Collected

BrĂ³nach McGuinness

University of Ulster

By Eoin Dara

I first caught a glimpse of Brónach McGuinness's work on the stairs of the grand old Orpheus building at the University of Ulster. Jutting out of the banister and disrupting an otherwise overlooked thoroughfare, this initial intervention into the existing fabric of the building stopped me in my tracks and offered a welcome moment of contemplation amidst the unavoidable clamour of the degree show opening night.

At a glance, the work seemed to extend out from the original balustrade, with wood and metal shooting skyward before curving sharply to reconnect with the handrail above.

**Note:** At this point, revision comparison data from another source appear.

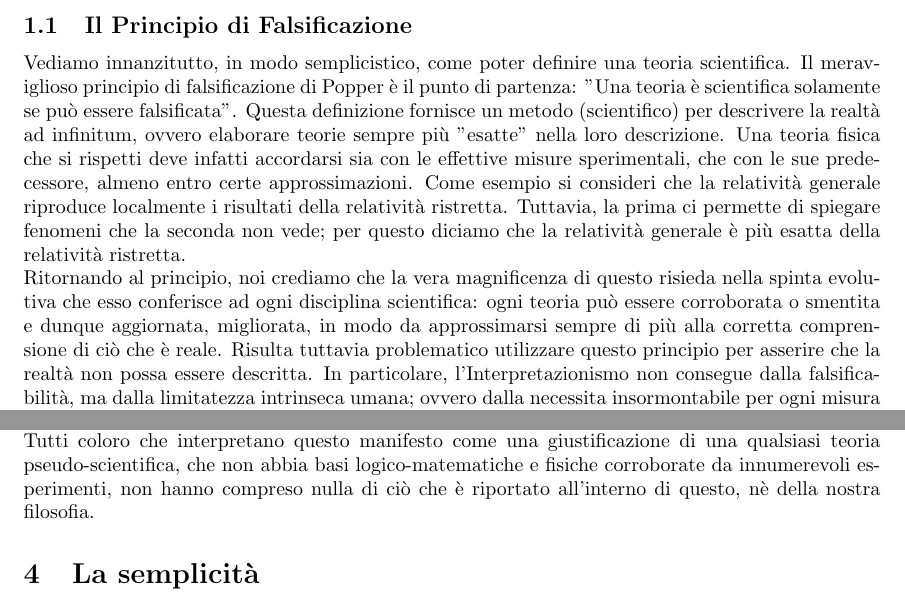
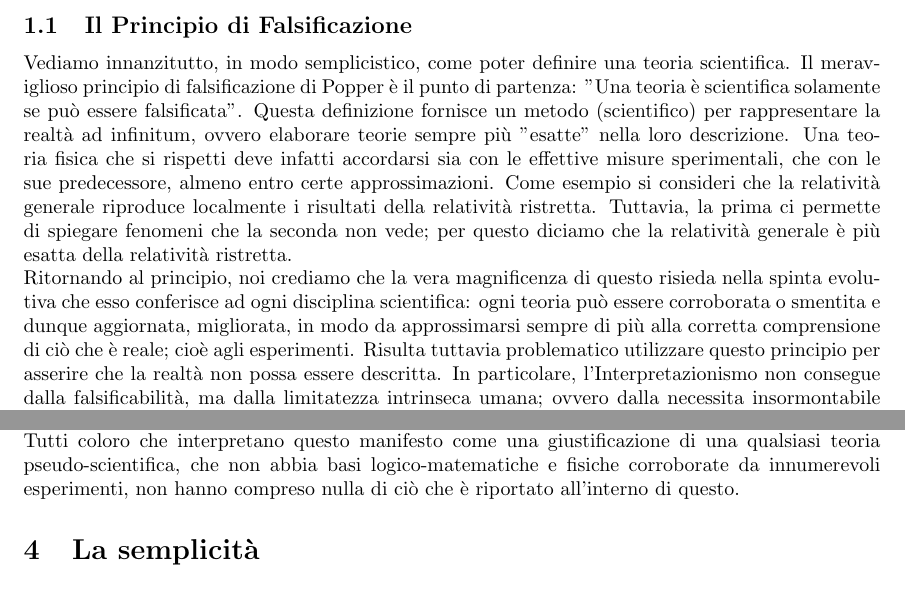
Before and after one commit to GabrieleNovelli/MyStuff, a LaTeX document (Manifesto_Interpret.tex): two parts of pages 1 and 7 of 8, joined at a grey line, cut so that both start at the same text. Compiled offline with pdfLaTeX.

Commit message:
Update Manifesto_Interpret.tex

```diff
--- a/Manifesto_Interpret.tex
+++ b/Manifesto_Interpret.tex
@@ -11,9 +11,9 @@
 		Prima di partire, è doveroso sottolineare che le considerazioni esposte all'interno di questo manifesto riguardano solamente la fisica. Non è escluso che tutti i risultati che si otterranno potranno essere estesi a scienze meno "pure" (pure inteso come astratte e riguardanti le strutture fondamentali del reale), ma ciò non sarà affrontato all'interno di queste pagine.
 		\subsection{Il Principio di Falsificazione}
 	Vediamo innanzitutto, in modo semplicistico, come poter definire una teoria scientifica.
-	Il meraviglioso principio di falsificazione di Popper è il punto di partenza: "Una teoria è scientifica solamente se può essere falsificata". Questa definizione fornisce un metodo (scientifico) per descrivere la realtà ad infinitum, ovvero elaborare teorie sempre più "esatte" nella loro descrizione. Una teoria fisica che si rispetti deve infatti accordarsi sia con le effettive misure sperimentali, che con le sue predecessore, almeno entro certe approssimazioni. Come esempio si consideri che la relatività generale riproduce localmente i risultati della relatività ristretta%, la quale riproduce, nel regime di basse velocità (rispetto a quella della luce), la Meccanica Classica, e così via%
+	Il meraviglioso principio di falsificazione di Popper è il punto di partenza: "Una teoria è scientifica solamente se può essere falsificata". Questa definizione fornisce un metodo (scientifico) per rappresentare la realtà ad infinitum, ovvero elaborare teorie sempre più "esatte" nella loro descrizione. Una teoria fisica che si rispetti deve infatti accordarsi sia con le effettive misure sperimentali, che con le sue predecessore, almeno entro certe approssimazioni. Come esempio si consideri che la relatività generale riproduce localmente i risultati della relatività ristretta%, la quale riproduce, nel regime di basse velocità (rispetto a quella della luce), la Meccanica Classica, e così via%
 	. Tuttavia, la prima ci permette di spiegare fenomeni che la seconda non vede; per questo diciamo che la relatività generale è più esatta della relatività ristretta. \\
-	Ritornando al principio, noi crediamo che la vera magnificenza di questo risieda nella spinta evolutiva che esso conferisce ad ogni disciplina scientifica: ogni teoria può essere corroborata o smentita e dunque aggiornata, migliorata, in modo da approssimarsi sempre di più alla corretta comprensione di ciò che è reale.
+	Ritornando al principio, noi crediamo che la vera magnificenza di questo risieda nella spinta evolutiva che esso conferisce ad ogni disciplina scientifica: ogni teoria può essere corroborata o smentita e dunque aggiornata, migliorata, in modo da approssimarsi sempre di più alla corretta comprensione di ciò che è reale; cioè agli esperimenti.
 	Risulta tuttavia problematico utilizzare questo principio per asserire che la realtà non possa essere descritta. In particolare, l'Interpretazionismo non consegue dalla falsificabilità, ma dalla limitatezza intrinseca umana; ovvero dalla necessita insormontabile per ogni misura sperimentale di passare attraverso il filtro dei nostri sensi.
 
 	%La seconda si ricollega al nostro quesito iniziale: essendo ogni teoria in linea di principio falsificabile, non si avrà mai la certezza di aver trovato una interpretazione che si accordi esattamente con la descrizione della realtà. Ma attenzione, vi è una sostanziale differenza con l'asserire che essa non possa essere descritta!%
@@ -113,7 +113,7 @@
 	Sapendo che la madre delle persone senza intelletto è in costante dolce attesa, è ovvia la necessità di chiarificare il precedente paragrafo con ulteriori esempi. Proposizioni come "la terra è piatta" sono false (non vere), in quanto falsificate da qualsiasi teoria fisica corroborata. Proposizioni con un grado tanto esteso di falsità possono essere (e devono essere in qualsiasi ragionamento che non sia astratto al massimo grado) trattate come universalmente false (o vere).
 	Il punto fondamentale è che non basta una teoria fisica nuova per rendere una qualsiasi allucinazione veritiera: è necessario che la teoria stessa sia corroborata, ovvero sia sottoposta a falsificazione e riproduca con sufficiente precisione i risultati misurati. Allo stesso modo, non è lecito asserire che una proposizione corroborata sia falsa appigliandosi all'argomentazione che potrebbe esistere una teoria che la falsifica, se questa non esiste già. Questo punto è di fondamentale importanza.
 	Si invita caldamente chiunque non abbia chiaro il significato dell'ultimo paragrafo a rileggere le definizioni di Verità.\\
-	Tutti coloro che interpretano questo manifesto come una giustificazione di una qualsiasi teoria pseudo-scientifica, che non abbia basi logico-matematiche e fisiche corroborate da innumerevoli esperimenti, non hanno compreso nulla di ciò che è riportato all'interno di questo, nè della nostra filosofia.
+	Tutti coloro che interpretano questo manifesto come una giustificazione di una qualsiasi teoria pseudo-scientifica, che non abbia basi logico-matematiche e fisiche corroborate da innumerevoli esperimenti, non hanno compreso nulla di ciò che è riportato all'interno di questo.
 	\section{La semplicità}
 	Nel corso di queste pagine v'è stata sostanzialmente una totale demolizione del concetto di verità, un annichilimento della nostra presunzione riguardo la natura. Tuttavia, questi astrusi ragionamenti non hanno come mira quella di instillare il dubbio, nè di criticare puntigliosamente ogni affermazione ovvia. Al contrario, questo manifesto vuol sia essere un modo di ricordarci quanto, nonostante la nostra incapacità di trascendere i cinque sensi, siamo arrivati lontano, sia essere un mezzo che impedisca di fossilizzarci su una sola interpretazione. Una qualsiasi teoria che fornisca risultati soddisfacenti in determinati regimi non è da rigettare una volta falsificata. La relatività generale descrive (interpreta) in modo eccellente fenomeni gravitazionali su larga scala, ma non si accorda con teoria dei campi quantizzati nello studio delle interazioni tra particelle. Allo stesso modo, meccanica newtoniana è perfettamente adatta per analizzare problemi meccanici che coinvolgono corpi macroscopici, ma non è in accordo con la quantistica.\\
 	Non avrebbe alcun senso applicare una relatività ristretta per studiare il moto non relativistico di una palla da biliardo, perché la meccanica newtoniana è già sufficientemente precisa nel trattare fenomeni come questo. Approssimare, semplificare, quindi scegliere un'interpretazione al posto di un'altra, è spesso e volentieri non solo ragionevole, ma necessario.\\
```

From another angle, the piece became a kind of embedded sculptural parenthesis, forcing a consideration of the space caught within it - the edge and underbelly of the staircase next to it, and the stained glass windows just in view behind the work.

A further wooden installation by the artist was to be found on the landing outside the old ballroom, existing, much like the stair piece, as a worthy aesthetic object in itself but also further connecting with the architectural interior of the building, highlighting the simple beauty of the original timber wall panelling in the area.

The main body of McGuinness's work was exhibited within the ballroom itself (another superb space), contained, to my surprise and delight, within the painting department. Here, several more wooden pieces were displayed on the walls and floor of the space in a delicate and considered arrangement; some obviously painted, whilst other more interesting works were transformed through subtle and intuitive mark-making on the wood grain, complicating the familiar surfaces on what may have initially been considered found objects.

McGuinness's work seems to stem from a practice confidently rooted in painting, but it is one that particularly responds and reacts in a very sophisticated manner to the spaces in which it inhabits. In this case, the space in question was the Orpheus building, a significant structure currently under threat due to the planned redevelopment of this campus at the university. Through her site-specific interventions in particular, McGuinness showcased not only her own assured artworks as part of the degree show, but also a beautiful space in our city that may not be with us much longer.

For more information on the artist please visit www.bronachmcguinness.com